“If Suzy thinks I’m too snobby then she doesn’t have to be hang out with me anymore, nobody’s forcing her. I know I’m a nice person and that’s what matters.”
“I’m going to take the job at Hooters even though my parents don’t want me to. I don’t care what anyone thinks about me; I need a job.”
That kind of reasoning is short-sighted, self-centered, and immature. I love what Dr. Ted Roberts says about maturity. He wrote, “Maturity is not a vague philosophical concept, but a trained ability to meet the demands of reality.”
- Not getting a face tattoo isn’t being a conformist, it’s being mature. Meeting the demands of reality.
- Caring what Suzy thinks (in order to reconcile a friendship) isn’t weak, it’s mature.
- Being nice to someone that you don’t like isn’t hypocritical, it’s mature.
- Keeping your mouth shut isn’t cowardly, it’s mature.
- Listening to your parents advice and preserving your reputation isn’t letting other people control you, it’s mature.

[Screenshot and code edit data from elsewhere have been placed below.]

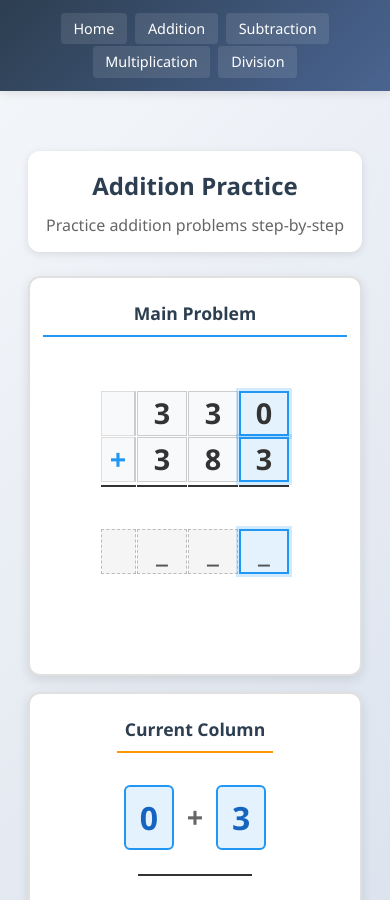
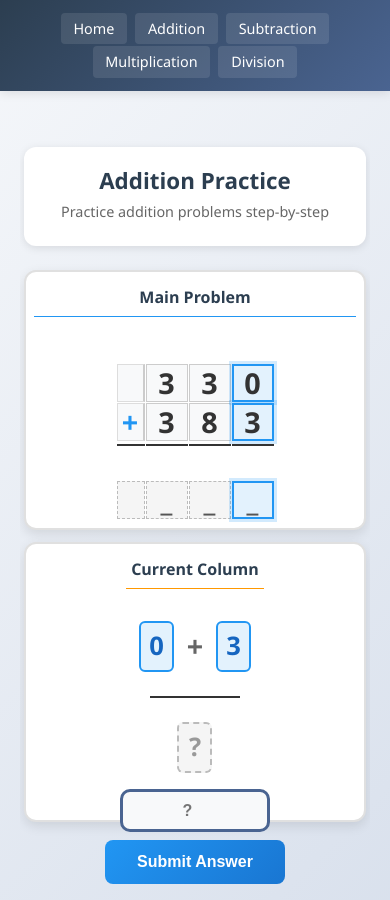
Before and after one commit to ZBZFirst/Math, a Jekyll site: the page built from addition.md, in a window 390 px wide and 900 px high. Built offline with Jekyll 4.4.1, drawn with Linux system fonts in a browser that asks for light colours.

Commit message:
Update addition.css

```diff
--- a/assets/css/addition.css
+++ b/assets/css/addition.css
@@ -653,123 +653,155 @@
     }
 }
 
-/* For tablets and smaller */
+/* ==================== MOBILE UI FIXES ==================== */
+
+/* For all mobile devices */
 @media (max-width: 768px) {
-    .score-stats {
-        gap: 0.8rem;
+    /* Reduce overall spacing */
+    .addition-container {
+        padding: 0.25rem;
     }
 
-    .stat {
-        min-width: 130px;
+    .dual-container {
+        gap: 0.75rem;
+        margin: 0.5rem auto;
     }
 
-    /* ADD: Better touch targets for mobile */
-    #subAnswer {
-        font-size: 1.8rem; /* Larger for touch */
-        padding: 1rem; /* More padding for easier tapping */
+    /* Make containers much shorter to fit both */
+    .main-problem-container,
+    .sub-problem-container {
+        height: auto;
+        min-height: 280px !important; /* Reduced from 400px */
+        max-height: 300px; /* Limit maximum height */
+        flex: 0 0 auto; /* Don't grow, use auto height */
     }
 
-    .combined-action-btn {
-        font-size: 1.2rem;
-        padding: 1.2rem;
-    }
-
-    /* ADD: Reduce grid size for tablets */
+    /* Make problem grid smaller */
     .problem-grid {
-        grid-template-columns: 35px repeat(3, minmax(50px, 1fr));
-        grid-template-rows: repeat(5, 45px);
+        grid-template-columns: 30px repeat(3, minmax(45px, 1fr));
+        grid-template-rows: repeat(5, 40px);
         gap: 1px;
+        max-width: 350px;
     }
 
     .grid-cell {
-        font-size: 1.4rem;
-    }
-}
-
-@media (max-width: 480px) {
-    .score-stats {
-        flex-direction: column;
-        align-items: center;
+        font-size: 1.3rem;
     }
 
-    .stat {
-        width: 100%;
-        max-width: 280px;
+    /* Reduce padding in containers */
+    .main-problem-container,
+    .sub-problem-container {
+        padding: 0.5rem;
     }
 
-    /* ADD: Even better mobile adjustments */
-    .dual-container {
-        gap: 1rem; /* Reduce gap between containers */
+    /* Make headers smaller and less sticky */
+    .main-problem-container h3,
+    .sub-problem-container h3 {
+        font-size: 1rem;
+        padding: 0.3rem;
+        margin-bottom: 0.5rem;
+        position: static; /* Remove sticky on mobile */
+        border-bottom-width: 1px;
     }
 
-    .main-problem-container h3,
-    .sub-problem-container h3 {
-        font-size: 1.1rem;
-        padding: 0.5rem;
-        margin-bottom: 0.5rem;
-    }
-}
-
-/* Media queries for very small screens */
-@media (max-width: 360px) {
-    .problem-grid {
-        grid-template-columns: 30px repeat(3, minmax(40px, 1fr)); /* Even smaller */
-        grid-template-rows: repeat(5, 35px); /* Even smaller */
-    }
-
-    .grid-cell {
-        font-size: 1.1rem; /* Smaller font */
-    }
-
+    /* Reduce sub-problem element sizes */
     .sub-number, .sub-answer, .sub-answer-placeholder {
-        font-size: 1.4rem; /* Smaller */
-        min-width: 35px; /* Smaller */
-        padding: 0.2rem 0.5rem; /* Less padding */
+        font-size: 1.6rem;
+        min-width: 35px;
+        padding: 0.2rem 0.5rem;
     }
 
     .sub-carry-value {
-        font-size: 1.1rem; /* Smaller */
-        padding: 0.2rem 0.5rem; /* Less padding */
+        font-size: 1.2rem;
+        padding: 0.2rem 0.5rem;
+    }
+
+    /* Adjust input area */
+    .sub-input-container {
+        margin-top: 0.5rem;
+        gap: 0.5rem;
+        padding: 0;
     }
 
     #subAnswer {
-        font-size: 1.4rem; /* Smaller but still readable */
-        padding: 0.8rem; /* Keep good touch area */
-        max-width: 160px; /* Smaller */
+        font-size: 1.6rem;
+        padding: 0.6rem;
+        max-width: 150px;
     }
 
     .combined-action-btn {
         padding: 0.8rem;
         font-size: 1rem;
-        max-width: 220px; /* Smaller */
+        max-width: 180px;
     }
 
-    /* Adjust stats for very small screens */
-    .stat {
-        min-width: 110px; /* Smaller */
-        padding: 0.6rem; /* Less padding */
+    /* Reduce feedback areas */
+    .sub-feedback {
+        margin-top: 0.5rem;
+        padding: 0.5rem;
+        min-height: 40px;
+        font-size: 0.9rem;
+        max-width: 200px;
     }
 
-    .stat-value {
-        font-size: 1.3rem; /* Smaller */
+    .feedback {
+        margin: 0.5rem auto;
+        padding: 0.5rem;
+        min-height: 40px;
+        font-size: 0.9rem;
+    }
+}
+
+/* Specifically for 360-479px range (your problematic range) */
+@media (min-width: 360px) and (max-width: 479px) {
+    /* Even more compact for this specific range */
+    .main-problem-container,
+    .sub-problem-container {
+        min-height: 260px !important; /* Even shorter */
+        max-height: 280px;
     }
 
-    /* ADD: Container padding adjustments */
-    .main-problem-container,
-    .sub-problem-container {
-        padding: 0.5rem; /* Less padding */
-        min-height: 350px; /* Smaller minimum height */
+    .problem-grid {
+        grid-template-columns: 28px repeat(3, minmax(42px, 1fr));
+        grid-template-rows: repeat(5, 38px);
     }
 
-    /* ADD: Title adjustments */
+    .grid-cell {
+        font-size: 1.2rem;
+    }
+
+    /* Title adjustments */
     .page-title {
-        font-size: 1.3rem; /* Smaller */
-        margin-bottom: 0.3rem;
+        font-size: 1.4rem;
+        margin-bottom: 0.2rem;
     }
 
     .page-description {
-        font-size: 0.9rem; /* Smaller */
-        line-height: 1.2;
+        font-size: 0.9rem;
+        margin-bottom: 0.5rem;
+    }
+
+    /* Make sure both containers fit in viewport when keyboard is NOT open */
+    .dual-container {
+        min-height: calc(100vh - 250px); /* Reserve space for header/footer */
+    }
+}
+
+/* For very small screens (< 360px) */
+@media (max-width: 359px) {
+    .main-problem-container,
+    .sub-problem-container {
+        min-height: 240px !important;
+        max-height: 260px;
+    }
+
+    .problem-grid {
+        grid-template-columns: 25px repeat(3, minmax(38px, 1fr));
+        grid-template-rows: repeat(5, 35px);
+    }
+
+    .grid-cell {
+        font-size: 1.1rem;
     }
 }
 
```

I have no doubt that people will take the advice “Your reputation matters; you should care what others think of you” too far. They’ll swing wide like so many generations before them and run themselves ragged, thread-bare, trying to get everybody to like them. They’ll make themselves crazy thinking about it, and that will be a tragedy.
We’re over-correctors. We are kids on a balance beam, trying to get to the other side of life uninjured and unembarrassed. We wobble one way, then the other, trying to find a balance that’s sustainable – a way of living that will get us from one side to the other without all the violent back-and-forth.
I think the balance is grace.
Grace for ourselves, grace for others.
There is no other way.